The Gold Award is the highest award that a Girl Scout can earn. On Nov. 12, 2012, I was awarded this nationally recognized award.
The Gold Award project combines service with leadership. For my project I chose to work with the Carnegie Museum of Natural History (CMNH) to create an interactive exhibit that would provide education to the public as an act of service and would require my leadership in training other volunteers to run the exhibit.
I have been working as a teen docent at CMNH since I was 13. As a docent, I work to run exhibits that the public can interact with, and I lead activities that bring the artifacts behind glass to life.
When I was trying to decide what to do for my project I realized that the museum did not have a lot of displays of reptiles or amphibians, which are some of my favorite animals in the natural world. I realized that I could amend the lack of information and specimens displayed in the museum by making an amphibian/reptile exhibit of my own.
My finished project is a cart like most of the other interactive exhibits. However, this cart provides much more information to the public than existing exhibits by displaying some of the museum’s massive behind the scenes collection of amphibians and reptiles. It has also been taken outside the museum to inform a wider range of people about reptiles and amphibians.
I assembled a team of experts including April Claus, naturalist at Fern Hollow Nature Center in Sewickley Heights, who was extremely helpful in allowing the cart to travel to a few of the FHNC summer camp programs, and supplying me with a few of the specimens on the cart.
I also received help from a few teachers at Quaker Valley who let me observe their science teaching kits. Some very helpful people at the museum were my manager CeeJay Levine, Pat McShea (in charge of educational loans from the museum), Steve Roberts (the collection manager for the herpetology section of the museum,, and of course my project advisor Angela Scardina.

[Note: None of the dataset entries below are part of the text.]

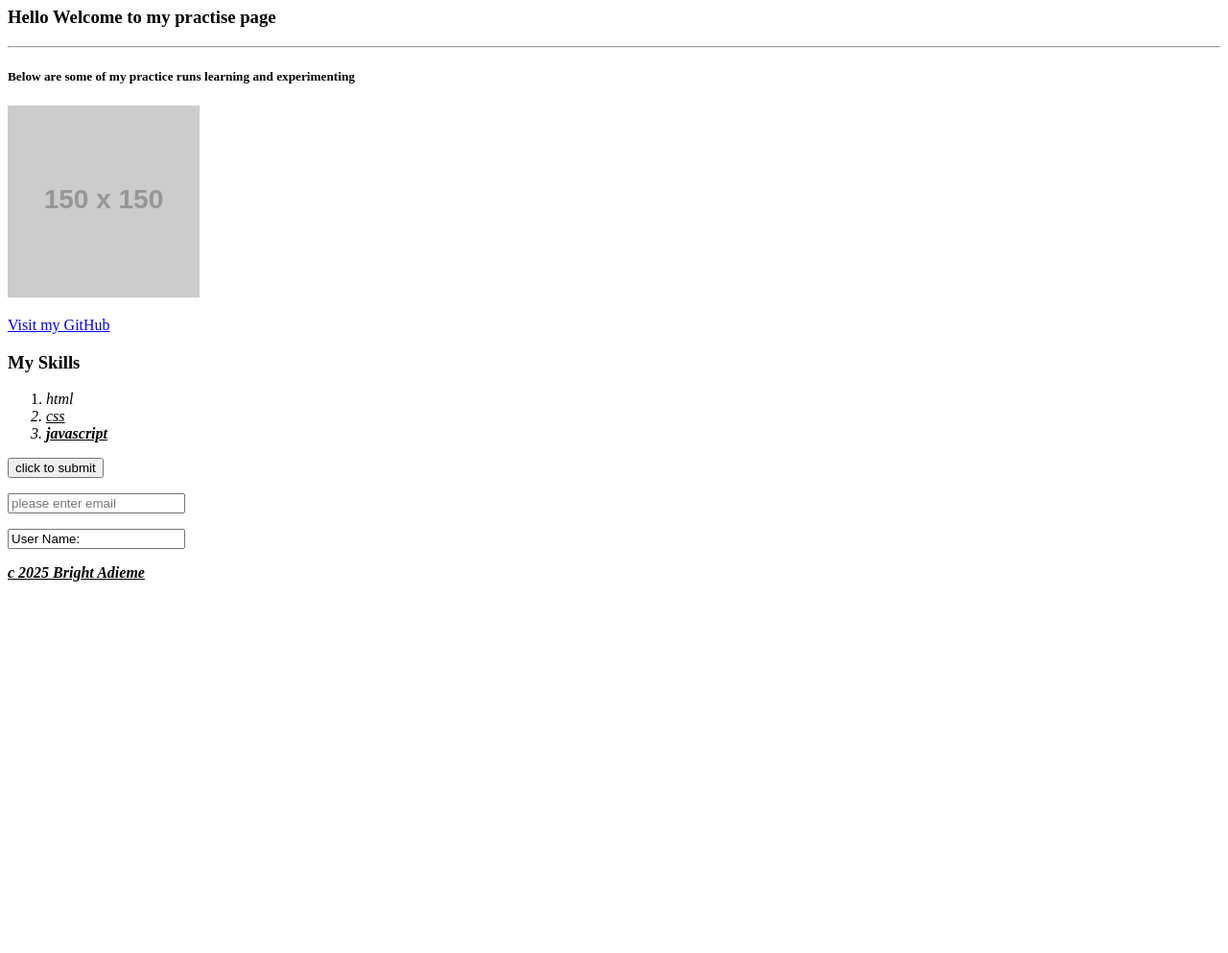
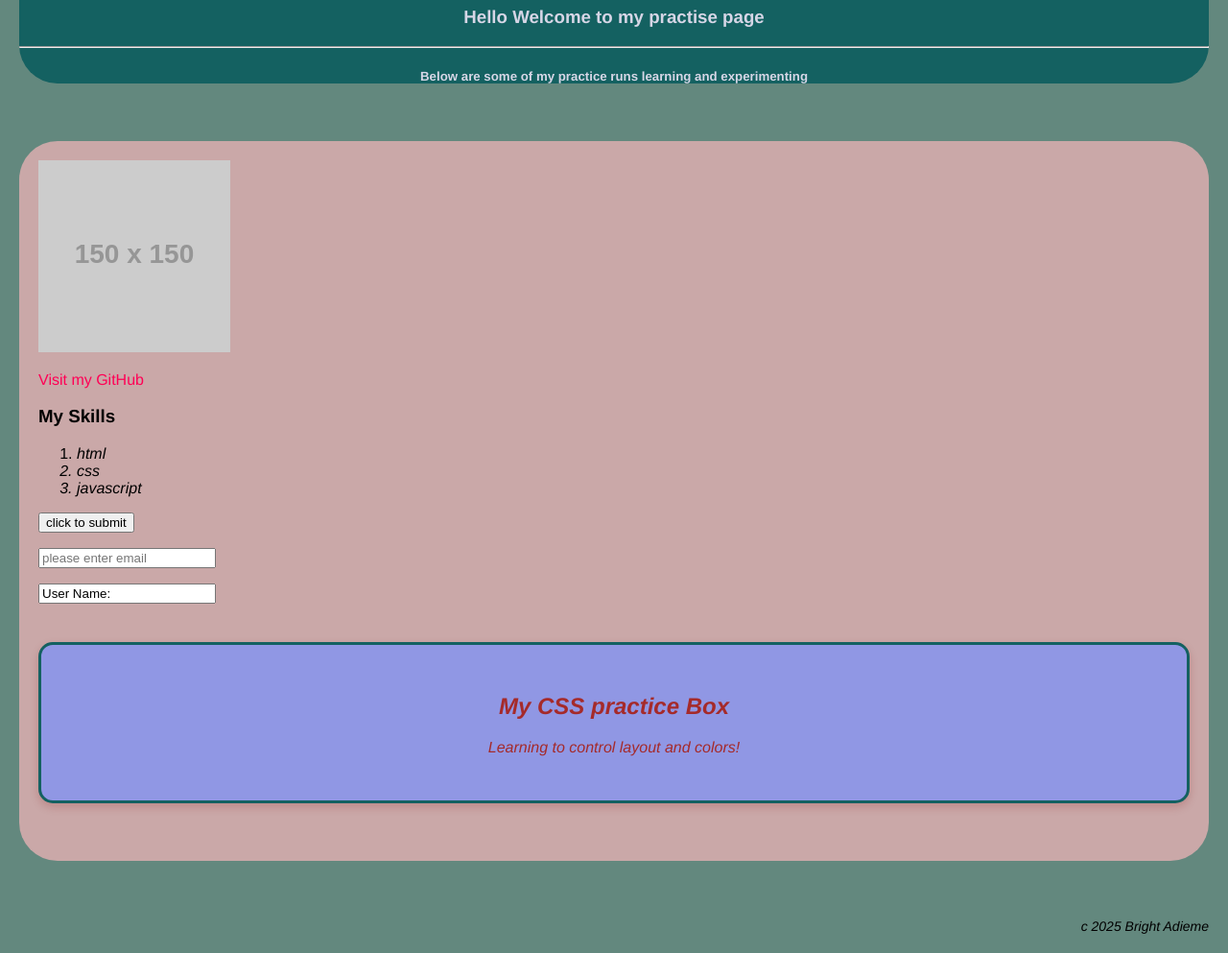
Before and after one commit to brightadieme-boop/web-practice-projects, a plain HTML site: page my_practice.html in a window 1280 px wide. Shown: the part 73-1066 px from the top of the page at 96% size. Before the commit the page ends 800 px from the top, so only its background shows below. Drawn offline with Linux system fonts and the light colour scheme; placeholder pictures from the web are drawn by us.

Commit message:
Quick save 2025-11-08_17:03:13

```diff
--- a/my_practice.html
+++ b/my_practice.html
@@ -4,11 +4,12 @@
         <meta charset="UTF-8" />
         <meta name="viewport" content="width=device-width, initial-scale=1.0" />
         <title>My practice Page</title>
+        <link rel="stylesheet" href="style.css">
     </head>
 
   <body>
     <header>
-    <h1>Welome To My Page</h1>
+    <h1>Welcome To My Page</h1>
     <h3>Hello Welcome to my practise page </h3>
     <hr>
     <p><h5>Below are some of my practice runs learning and experimenting</p>
@@ -28,8 +29,8 @@
     <h3>My Skills</h3>
     <ol>
         <li><em>html</li>
-        <li><u>css</li>
-        <li><strong>javascript</li>
+        <li>css</li>
+        <li>javascript</li>
     </ol>
   </section>
 
@@ -40,6 +41,11 @@
       <p><input value="User Name: " required></p>
     </form>
    </section>
+
+  <div class="card">
+    <h2>My CSS practice Box</h2>
+    <p>Learning to control layout and colors!</p>
+  </div>
   </main>
 
 
--- a/style.css
+++ b/style.css
@@ -1,9 +1,58 @@
-h1 {
-  color: crimson;
-  font-size: 36px;
+* {
+  box-sizing: border-box;
 }
 
-p {
-  color: gray;
-  font-family: Arial, sans-serif;
+/* Body styling */
+body {
+  background-color: oklab(59.594% -0.04406 0.00286);
+  font-family:'Franklin Gothic Medium', 'Arial Narrow', Arial, sans-serif;
+  margin: 20px;
 }
+
+/* Style the header */
+header {
+  background-color: rgb(20, 97, 97);
+  color: rgb(214, 214, 230);
+  text-align:center;
+  border-radius: 40px;
+}
+
+/* Main content */
+main {
+  background-color: rgb(202, 168, 168);
+  padding: 20px;
+  margin-top: 60px;
+  margin-bottom: 60px;
+  border-radius: 40px;
+  text-decoration:darkolivegreen;
+  font: 200;
+}
+
+.card {
+  background-color: rgb(144, 151, 228);
+  color: brown;
+  padding: 30px;
+  border: 3px solid rgb(20, 97, 97);
+  border-radius: 15px;
+  margin: 40px auto;
+  text-align: center;
+  box-shadow: 0 4px 10px rgba(136, 17, 17, 0.2);
+}
+
+/* Links */
+a {
+  color: rgb(255, 0, 85);
+  text-decoration: double;
+}
+
+a:hover {
+  color: blue;
+}
+
+/* Footer */
+footer {
+  text-align: end;
+  margin-top: 30px;
+  font-size: 14px;
+  color: black;
+}
```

There are a number of other teen docents at CMNH that I work with to run these exhibits, and these people were some of the most helpful in making my project a reality.
I am grateful to my parents and local Girl Scout leaders as well for encouraging me to earn this award.
With the help of these people, I am now the first Girl Scout in over 20 years in the Quaker Valley School District to earn the Gold Award.
Sonia Morrill, 16, is the daughter of Jamie Morrill and Karen Schmidt, troop leader, and is a junior at Quaker Valley High School. She will officially receive her award during a ceremony on June 2.